I know at least a couple of people who read my blog regularly who will roll their eyes and pat themselves on the back for always knowing what a screw up I am.  What a disappointment and wreck I’ve made of H’s and my husband’s life.  Whether that exists in my head in the wee hours of the morning or if it’s real, I don’t know.  What I do know is that being dismissed and accused of being abusive when I’m just asking for help puts me right back into those relationships where I’m nothing – someone whose birth was a mistake, whose existence is simply a scourge on humanity. 

I already feel low enough.  I have a son who looks to me for cues on how to allow people to treat you.  How to pick yourself back up when you fall down and when people are mean to you.  NOTHING else matters.  I refuse to be anyone’s doormat while he’s watching.  I owe it to him and Joe to take care of myself even when I am struggling to face the day.

And to this little miracle here in the picture below.  



I went to my ultrasound yesterday and it was incredible.  My baby is beautiful.  All the organs are functioning like they should, everything is in the right place and this little snippet from the scan is the most amazing piece of artwork I’ve ever seen.  How did I get so lucky?  How has this been happening while I deal with grief and loss and the everyday crap that happens?

Possibly a little grace from the universe.  Perhaps a little help from Joe Grayson.

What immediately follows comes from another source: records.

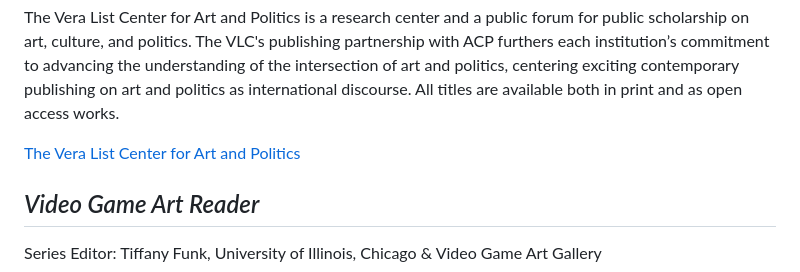
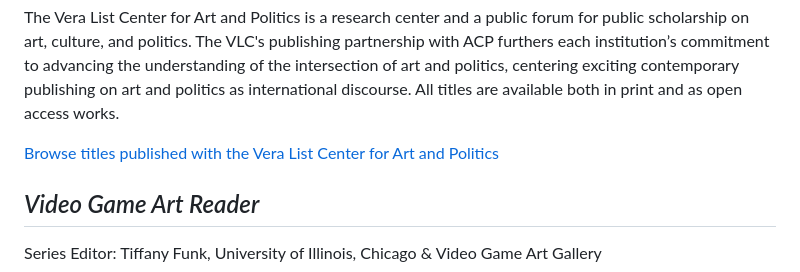
Before and after one commit to mlibrary/about-amherst, a Markdown page: src/content/series.md, the part around the change. GitHub-like rendering.

Commit message:
Update Pages “series”

```diff
--- a/src/content/series.md
+++ b/src/content/series.md
@@ -88,7 +88,7 @@ Urgent Knowledges is a translation series that highlights Indigenous, Afro-desce
 
 The Vera List Center for Art and Politics is a research center and a public forum for public scholarship on art, culture, and politics. The VLC's publishing partnership with ACP furthers each institution’s commitment to advancing the understanding of the intersection of art and politics, centering exciting contemporary publishing on art and politics as international discourse. All titles are available both in print and as open access works.
 
-<a class="btn btn-secondary" href="https://www.fulcrum.org/amherst?f%5Bseries_sim%5D%5B%5D=Vera+List+Center+for+Art+and+Politics&locale=en">The Vera List Center for Art and Politics</a>
+<a class="btn btn-secondary" href="https://www.fulcrum.org/amherst?f%5Bseries_sim%5D%5B%5D=Vera+List+Center+for+Art+and+Politics&locale=en">Browse titles published with the Vera List Center for Art and Politics</a>
 
 <h2 id="video-game-art-reader"><cite>Video Game Art Reader</cite></h2>
 
```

We can all feel the kicks now and baby is happily growing.  I’m not na├»ve enough to expect one more day of this.  Horrible things happen all the time.  But if I get up tomorrow and feel more kicks and some pain in my back and a little queasiness from the hormones, I’ll know I get a little more time being Mama.  There’s so much joy in my life alongside the grief.  A hand that is almost the size of mine (even though he’s not even 3 years old yet) feeling his baby brother/sister moving and planning for next year when we go to the hospital to bring baby home is almost too much to take.

If I didn’t have people who overlook the crazy and still want to be in my life, I would give in to the jerks.  So if you’re a jerk and you can’t figure out why I don’t just disappear, blame the good people in my life.  Until I can stand on my own, I will keep relying on those who think I’m awesome.  If inspirational Facebook e-cards have taught me anything, it’s that you can’t please everyone.  To hell with the rest of them.

The search is on for an OB/GYN in the Portland, Scarborough, Falmouth, South Portland area who has experience dealing with rainbow pregnancies.  I bought my own Doppler so we have time.  And for the record, I have a lot of respect for midwives.  Just not a lot for those who struggle with simple things like feelings.